[MATERIAL FOR THIS TASK — start]
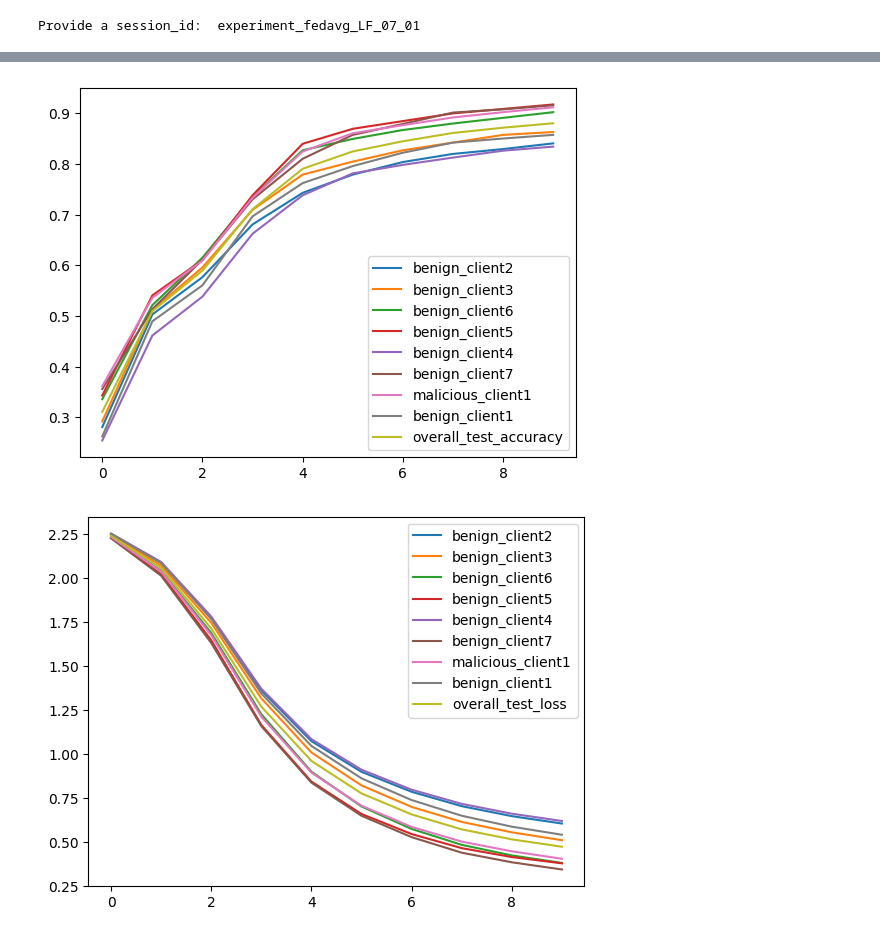
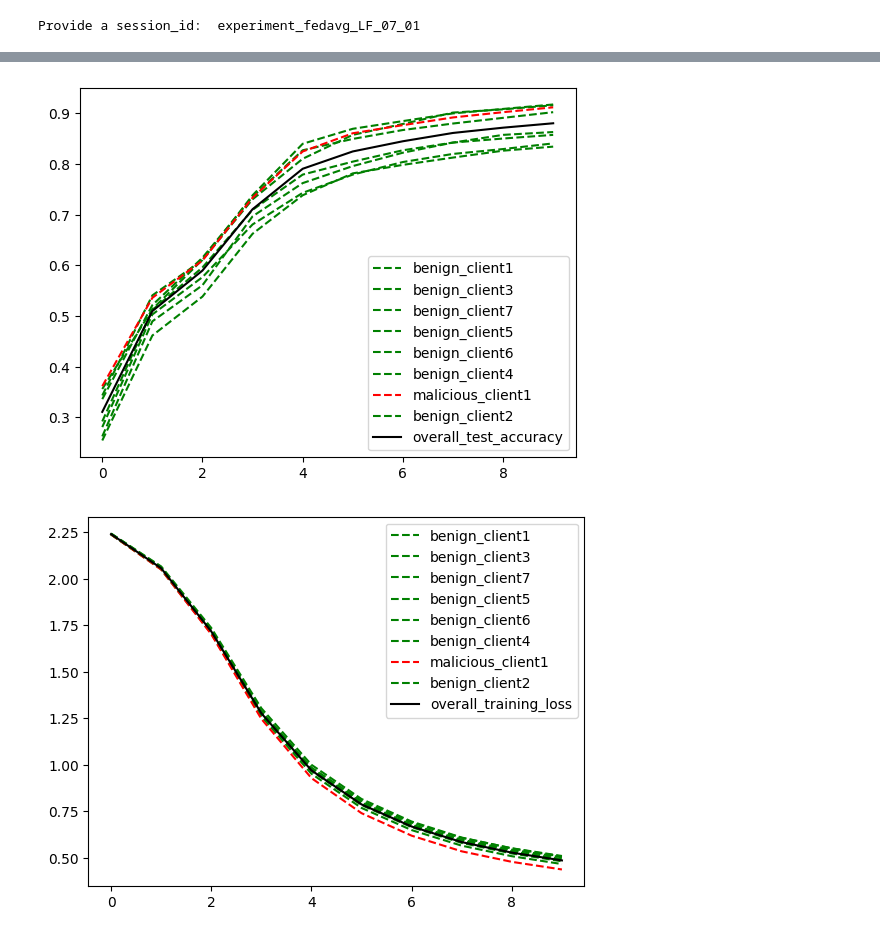
Before and after one commit to dininduviduneth/fedn-attack-sim-uu, a Jupyter notebook: examples/mnist-pytorch/analytics/experiment_fedavg_LF_07_01.ipynb, the cells around one changed output, grey strips where cells are left out. Saved outputs shown, nothing was run; the diff lists cells and outputs as text; code cells hidden in the pictures.

```diff
--- a/examples/mnist-pytorch/analytics/experiment_fedavg_LF_07_01.ipynb
+++ b/examples/mnist-pytorch/analytics/experiment_fedavg_LF_07_01.ipynb
@@ -124,12 +97,18 @@ graph_data['overall_test_accuracy'] = [np.mean([graph_data['test_accuracy'][key]
 # graph_data
 # %%
 x = range(num_rounds)
+metric_type = "training_accuracy"
 
-for i in range(len(graph_data['training_accuracy'])):
-    plt.plot(x, graph_data['training_accuracy'][list(graph_data['training_accuracy'].keys())[i]])
+for i in range(len(graph_data[metric_type])):
+    if graph_data[metric_type][list(graph_data[metric_type].keys())[i]]['type'] == 'benign':
+        plt.plot(x, graph_data[metric_type][list(graph_data[metric_type].keys())[i]]['data'], color='green', linestyle='--')
+    elif graph_data[metric_type][list(graph_data[metric_type].keys())[i]]['type'] == 'malicious':
+        plt.plot(x, graph_data[metric_type][list(graph_data[metric_type].keys())[i]]['data'], color='red', linestyle='--')
+    else:
+        plt.plot(x, graph_data[metric_type][list(graph_data[metric_type].keys())[i]]['data'], color='black', linestyle='--')
 
-plt.plot(x, graph_data['overall_training_accuracy'])
+plt.plot(x, graph_data[f'overall_{metric_type}'], color='black')
 
-plt.legend([label for label in graph_data['training_accuracy'].keys()] + ['overall_training_accuracy'])
+plt.legend([label for label in graph_data[metric_type].keys()] + [f'overall_{metric_type}'])
 plt.show()
 # %% [output]
@@ -137,26 +116,38 @@ plt.show()
 # %%
 x = range(num_rounds)
+metric_type = "test_accuracy"
 
-for i in range(len(graph_data['test_accuracy'])):
-    plt.plot(x, graph_data['test_accuracy'][list(graph_data['test_accuracy'].keys())[i]])
+for i in range(len(graph_data[metric_type])):
+    if graph_data[metric_type][list(graph_data[metric_type].keys())[i]]['type'] == 'benign':
+        plt.plot(x, graph_data[metric_type][list(graph_data[metric_type].keys())[i]]['data'], color='green', linestyle='--')
+    elif graph_data[metric_type][list(graph_data[metric_type].keys())[i]]['type'] == 'malicious':
+        plt.plot(x, graph_data[metric_type][list(graph_data[metric_type].keys())[i]]['data'], color='red', linestyle='--')
+    else:
+        plt.plot(x, graph_data[metric_type][list(graph_data[metric_type].keys())[i]]['data'], color='black', linestyle='--')
 
-plt.plot(x, graph_data['overall_test_accuracy'])
+plt.plot(x, graph_data[f'overall_{metric_type}'], color='black')
 
-plt.legend([label for label in graph_data['test_accuracy'].keys()] + ['overall_test_accuracy'])
+plt.legend([label for label in graph_data[metric_type].keys()] + [f'overall_{metric_type}'])
 plt.show()
 # %% [output]
-[figure, old version]
+[figure, new version]
 # %%
 x = range(num_rounds)
+metric_type = "training_loss"
 
-for i in range(len(graph_data['test_loss'])):
-    plt.plot(x, graph_data['test_loss'][list(graph_data['test_loss'].keys())[i]])
+for i in range(len(graph_data[metric_type])):
+    if graph_data[metric_type][list(graph_data[metric_type].keys())[i]]['type'] == 'benign':
+        plt.plot(x, graph_data[metric_type][list(graph_data[metric_type].keys())[i]]['data'], color='green', linestyle='--')
+    elif graph_data[metric_type][list(graph_data[metric_type].keys())[i]]['type'] == 'malicious':
+        plt.plot(x, graph_data[metric_type][list(graph_data[metric_type].keys())[i]]['data'], color='red', linestyle='--')
+    else:
+        plt.plot(x, graph_data[metric_type][list(graph_data[metric_type].keys())[i]]['data'], color='black', linestyle='--')
 
-plt.plot(x, graph_data['overall_test_loss'])
+plt.plot(x, graph_data[f'overall_{metric_type}'], color='black')
 
-plt.legend([label for label in graph_data['test_loss'].keys()] + ['overall_test_loss'])
+plt.legend([label for label in graph_data[metric_type].keys()] + [f'overall_{metric_type}'])
 plt.show()
 # %% [output]
-[figure, old version]
+[figure, new version]
 # %%
 x = range(num_rounds)
```
Also changed, not shown: parts of 7 cells of this notebook, 3 other files.
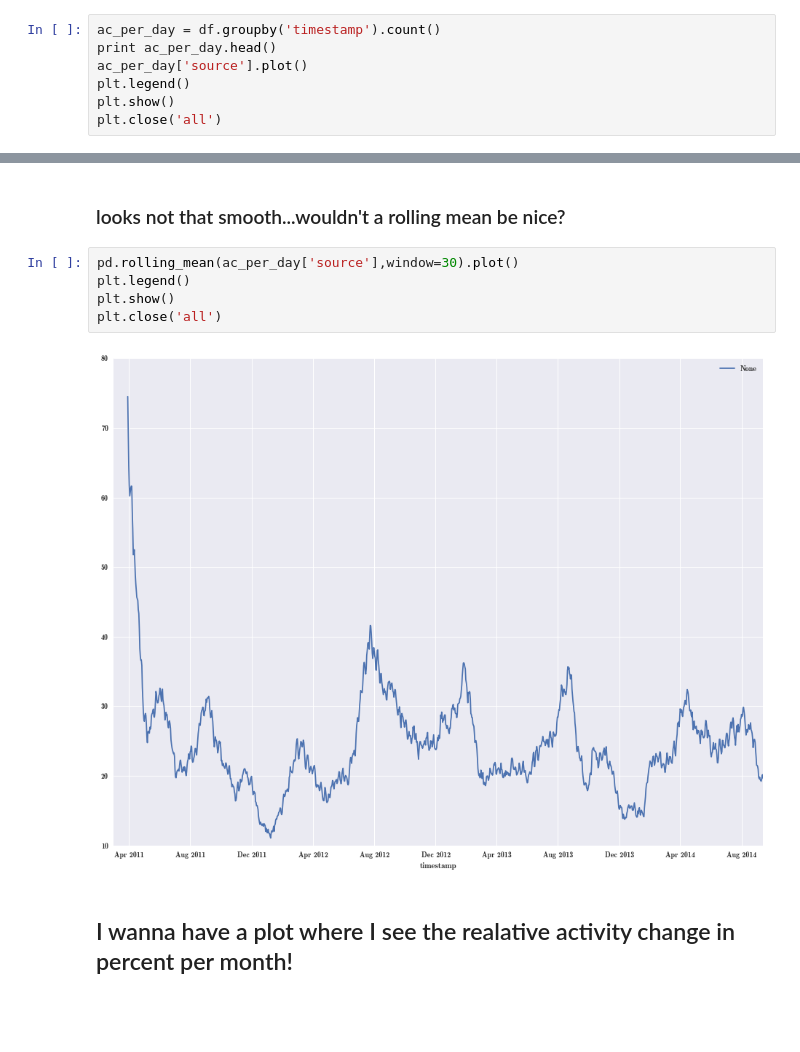
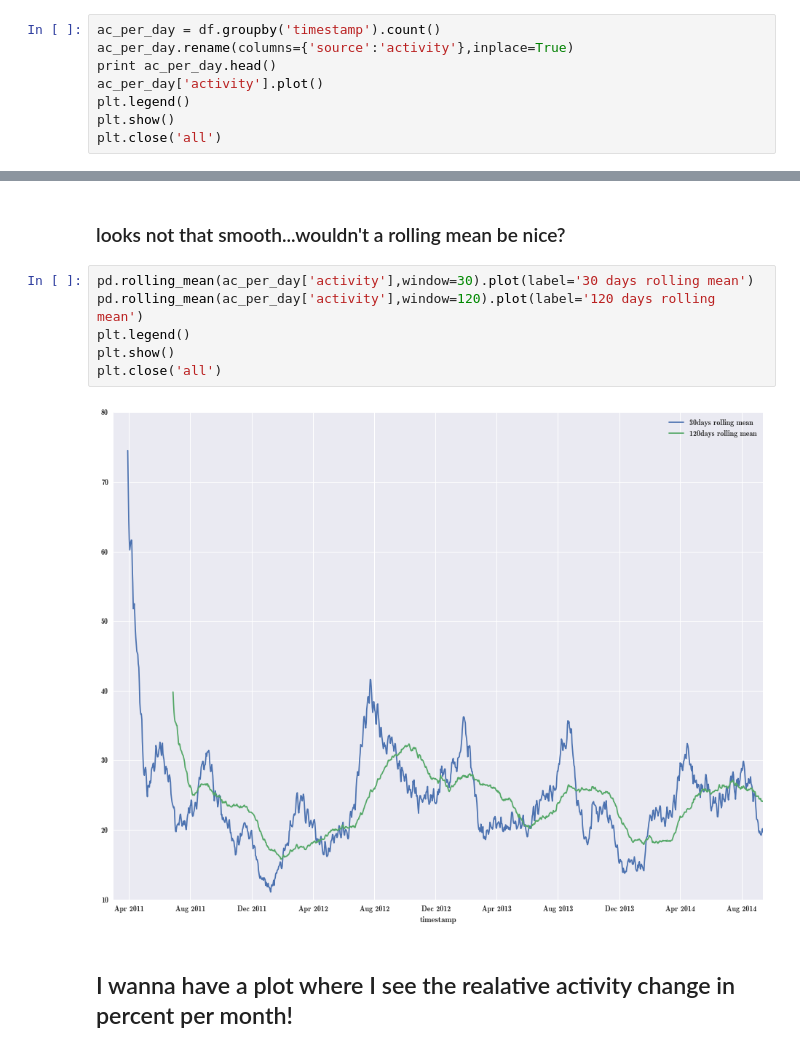
Before and after one commit to floriangeigl/pdgt, a Jupyter notebook: PandasGraphToolTutorial.ipynb, the cells around one changed output, grey strips where cells are left out. Cells and saved outputs as stored; diff of their text form; blank space fills up the shorter version.

```diff
--- a/PandasGraphToolTutorial.ipynb
+++ b/PandasGraphToolTutorial.ipynb
@@ -172,8 +172,9 @@ data
 ## how much activity do we have per day?
 # %%
 ac_per_day = df.groupby('timestamp').count()
+ac_per_day.rename(columns={'source':'activity'},inplace=True)
 print ac_per_day.head()
-ac_per_day['source'].plot()
+ac_per_day['activity'].plot()
 plt.legend()
 plt.show()
 plt.close('all')
@@ -189,12 +190,13 @@ timestamp
 # %% [markdown]
 ### looks not that smooth...wouldn't a rolling mean be nice?
 # %%
-pd.rolling_mean(ac_per_day['source'],window=30).plot()
+pd.rolling_mean(ac_per_day['activity'],window=30).plot(label='30 days rolling mean')
+pd.rolling_mean(ac_per_day['activity'],window=120).plot(label='120 days rolling mean')
 plt.legend()
 plt.show()
 plt.close('all')
 # %% [output]
-[figure, old version]
+[figure, new version]
 # %% [markdown]
 ## I wanna have a plot where I see the realative activity change in percent per month!
 # %%
```
Also changed, not shown: parts of 5 cells of this notebook.
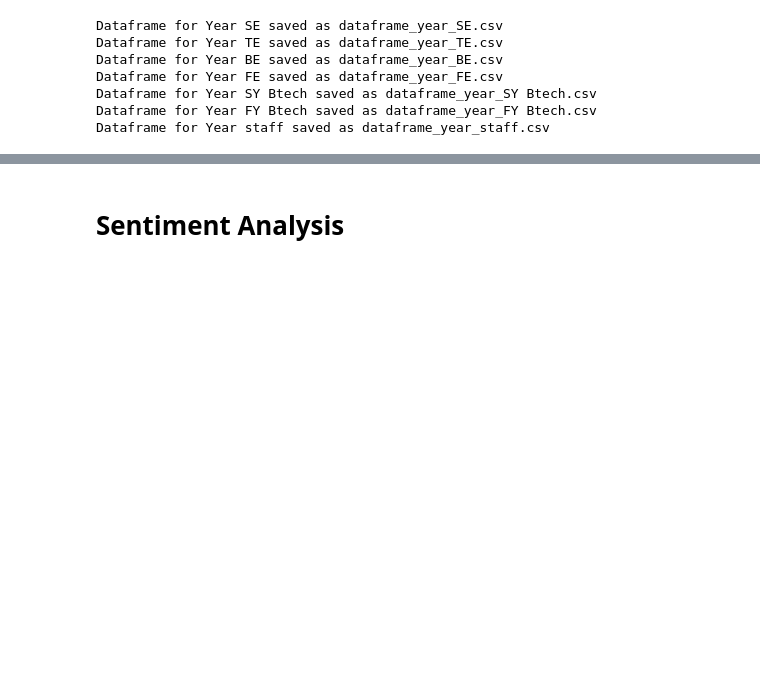
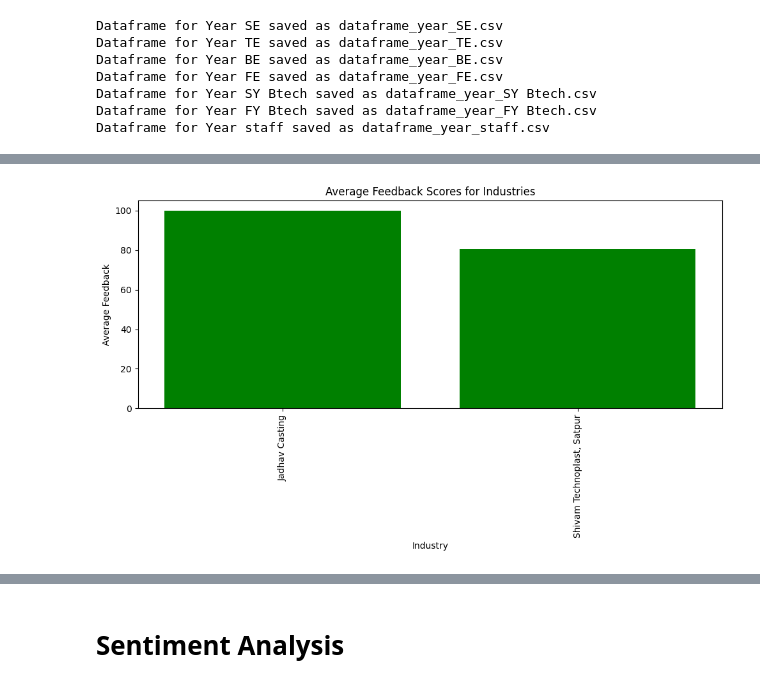
Before and after one commit to pankaj-beldar/pankaj-beldar-Industrial-visit-feedback-analysis, a Jupyter notebook: Industrial_Visits_Feedback_Analysis.ipynb, the cells around one changed output, grey strips where cells are left out. Cells and saved outputs as stored; diff of their text form; code cells hidden in the pictures; blank space fills up the shorter version.

```diff
--- a/Industrial_Visits_Feedback_Analysis.ipynb
+++ b/Industrial_Visits_Feedback_Analysis.ipynb
@@ -379,6 +451,24 @@ SY
 |  | Name of the Industry Visited | Year | Q1 | Q2 | Q3 | Q4 | Average_feedback | Attainment_Level |
 | 0 | Jadhav Casting | SY Btech | 100.000000 | 100.000000 | 100.000000 | 100.000000 | 100.000000 | 3 |
 | 1 | Shivam Technoplast, Satpur | SY Btech | 88.888889 | 79.012346 | 80.246914 | 74.074074 | 80.555556 | 3 |
+# %%
+data=SY
+# Sort the DataFrame by 'Average_feedback' for better visualization
+sorted_data = data.sort_values(by='Average_feedback', ascending=False)
+
+# Plotting the bar chart
+plt.figure(figsize=(10, 6))
+plt.bar(sorted_data['Name of the Industry Visited'], sorted_data['Average_feedback'], color='g')
+plt.xlabel('Industry')
+plt.ylabel('Average Feedback')
+plt.title('Average Feedback Scores for Industries')
+plt.xticks(rotation=90)  # Rotating x-axis labels for better readability
+plt.tight_layout()
+
+# Display the plot
+plt.show()
+# %% [output]
+[figure, added]
 # %%
 TE= pd.read_csv('/content/dataframe_year_TE.csv')
 TE
```
Also changed, not shown: parts of 6 cells of this notebook.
[MATERIAL FOR THIS TASK — finish]
When you copy the data, keep every line exact and drop the pictures.

RESPONSE »
Before and after one commit to dininduviduneth/fedn-attack-sim-uu, a Jupyter notebook: examples/mnist-pytorch/analytics/experiment_fedavg_LF_07_01.ipynb, the cells around one changed output, grey strips where cells are left out. Saved outputs shown, nothing was run; the diff lists cells and outputs as text; code cells hidden in the pictures.

```diff
--- a/examples/mnist-pytorch/analytics/experiment_fedavg_LF_07_01.ipynb
+++ b/examples/mnist-pytorch/analytics/experiment_fedavg_LF_07_01.ipynb
@@ -124,12 +97,18 @@ graph_data['overall_test_accuracy'] = [np.mean([graph_data['test_accuracy'][key]
 # graph_data
 # %%
 x = range(num_rounds)
+metric_type = "training_accuracy"
 
-for i in range(len(graph_data['training_accuracy'])):
-    plt.plot(x, graph_data['training_accuracy'][list(graph_data['training_accuracy'].keys())[i]])
+for i in range(len(graph_data[metric_type])):
+    if graph_data[metric_type][list(graph_data[metric_type].keys())[i]]['type'] == 'benign':
+        plt.plot(x, graph_data[metric_type][list(graph_data[metric_type].keys())[i]]['data'], color='green', linestyle='--')
+    elif graph_data[metric_type][list(graph_data[metric_type].keys())[i]]['type'] == 'malicious':
+        plt.plot(x, graph_data[metric_type][list(graph_data[metric_type].keys())[i]]['data'], color='red', linestyle='--')
+    else:
+        plt.plot(x, graph_data[metric_type][list(graph_data[metric_type].keys())[i]]['data'], color='black', linestyle='--')
 
-plt.plot(x, graph_data['overall_training_accuracy'])
+plt.plot(x, graph_data[f'overall_{metric_type}'], color='black')
 
-plt.legend([label for label in graph_data['training_accuracy'].keys()] + ['overall_training_accuracy'])
+plt.legend([label for label in graph_data[metric_type].keys()] + [f'overall_{metric_type}'])
 plt.show()
 # %% [output]
@@ -137,26 +116,38 @@ plt.show()
 # %%
 x = range(num_rounds)
+metric_type = "test_accuracy"
 
-for i in range(len(graph_data['test_accuracy'])):
-    plt.plot(x, graph_data['test_accuracy'][list(graph_data['test_accuracy'].keys())[i]])
+for i in range(len(graph_data[metric_type])):
+    if graph_data[metric_type][list(graph_data[metric_type].keys())[i]]['type'] == 'benign':
+        plt.plot(x, graph_data[metric_type][list(graph_data[metric_type].keys())[i]]['data'], color='green', linestyle='--')
+    elif graph_data[metric_type][list(graph_data[metric_type].keys())[i]]['type'] == 'malicious':
+        plt.plot(x, graph_data[metric_type][list(graph_data[metric_type].keys())[i]]['data'], color='red', linestyle='--')
+    else:
+        plt.plot(x, graph_data[metric_type][list(graph_data[metric_type].keys())[i]]['data'], color='black', linestyle='--')
 
-plt.plot(x, graph_data['overall_test_accuracy'])
+plt.plot(x, graph_data[f'overall_{metric_type}'], color='black')
 
-plt.legend([label for label in graph_data['test_accuracy'].keys()] + ['overall_test_accuracy'])
+plt.legend([label for label in graph_data[metric_type].keys()] + [f'overall_{metric_type}'])
 plt.show()
 # %% [output]
-[figure, old version]
+[figure, new version]
 # %%
 x = range(num_rounds)
+metric_type = "training_loss"
 
-for i in range(len(graph_data['test_loss'])):
-    plt.plot(x, graph_data['test_loss'][list(graph_data['test_loss'].keys())[i]])
+for i in range(len(graph_data[metric_type])):
+    if graph_data[metric_type][list(graph_data[metric_type].keys())[i]]['type'] == 'benign':
+        plt.plot(x, graph_data[metric_type][list(graph_data[metric_type].keys())[i]]['data'], color='green', linestyle='--')
+    elif graph_data[metric_type][list(graph_data[metric_type].keys())[i]]['type'] == 'malicious':
+        plt.plot(x, graph_data[metric_type][list(graph_data[metric_type].keys())[i]]['data'], color='red', linestyle='--')
+    else:
+        plt.plot(x, graph_data[metric_type][list(graph_data[metric_type].keys())[i]]['data'], color='black', linestyle='--')
 
-plt.plot(x, graph_data['overall_test_loss'])
+plt.plot(x, graph_data[f'overall_{metric_type}'], color='black')
 
-plt.legend([label for label in graph_data['test_loss'].keys()] + ['overall_test_loss'])
+plt.legend([label for label in graph_data[metric_type].keys()] + [f'overall_{metric_type}'])
 plt.show()
 # %% [output]
-[figure, old version]
+[figure, new version]
 # %%
 x = range(num_rounds)
```
Also changed, not shown: parts of 7 cells of this notebook, 3 other files.
Before and after one commit to floriangeigl/pdgt, a Jupyter notebook: PandasGraphToolTutorial.ipynb, the cells around one changed output, grey strips where cells are left out. Cells and saved outputs as stored; diff of their text form; blank space fills up the shorter version.

```diff
--- a/PandasGraphToolTutorial.ipynb
+++ b/PandasGraphToolTutorial.ipynb
@@ -172,8 +172,9 @@ data
 ## how much activity do we have per day?
 # %%
 ac_per_day = df.groupby('timestamp').count()
+ac_per_day.rename(columns={'source':'activity'},inplace=True)
 print ac_per_day.head()
-ac_per_day['source'].plot()
+ac_per_day['activity'].plot()
 plt.legend()
 plt.show()
 plt.close('all')
@@ -189,12 +190,13 @@ timestamp
 # %% [markdown]
 ### looks not that smooth...wouldn't a rolling mean be nice?
 # %%
-pd.rolling_mean(ac_per_day['source'],window=30).plot()
+pd.rolling_mean(ac_per_day['activity'],window=30).plot(label='30 days rolling mean')
+pd.rolling_mean(ac_per_day['activity'],window=120).plot(label='120 days rolling mean')
 plt.legend()
 plt.show()
 plt.close('all')
 # %% [output]
-[figure, old version]
+[figure, new version]
 # %% [markdown]
 ## I wanna have a plot where I see the realative activity change in percent per month!
 # %%
```
Also changed, not shown: parts of 5 cells of this notebook.
Before and after one commit to pankaj-beldar/pankaj-beldar-Industrial-visit-feedback-analysis, a Jupyter notebook: Industrial_Visits_Feedback_Analysis.ipynb, the cells around one changed output, grey strips where cells are left out. Cells and saved outputs as stored; diff of their text form; code cells hidden in the pictures; blank space fills up the shorter version.

```diff
--- a/Industrial_Visits_Feedback_Analysis.ipynb
+++ b/Industrial_Visits_Feedback_Analysis.ipynb
@@ -379,6 +451,24 @@ SY
 |  | Name of the Industry Visited | Year | Q1 | Q2 | Q3 | Q4 | Average_feedback | Attainment_Level |
 | 0 | Jadhav Casting | SY Btech | 100.000000 | 100.000000 | 100.000000 | 100.000000 | 100.000000 | 3 |
 | 1 | Shivam Technoplast, Satpur | SY Btech | 88.888889 | 79.012346 | 80.246914 | 74.074074 | 80.555556 | 3 |
+# %%
+data=SY
+# Sort the DataFrame by 'Average_feedback' for better visualization
+sorted_data = data.sort_values(by='Average_feedback', ascending=False)
+
+# Plotting the bar chart
+plt.figure(figsize=(10, 6))
+plt.bar(sorted_data['Name of the Industry Visited'], sorted_data['Average_feedback'], color='g')
+plt.xlabel('Industry')
+plt.ylabel('Average Feedback')
+plt.title('Average Feedback Scores for Industries')
+plt.xticks(rotation=90)  # Rotating x-axis labels for better readability
+plt.tight_layout()
+
+# Display the plot
+plt.show()
+# %% [output]
+[figure, added]
 # %%
 TE= pd.read_csv('/content/dataframe_year_TE.csv')
 TE
```
Also changed, not shown: parts of 6 cells of this notebook.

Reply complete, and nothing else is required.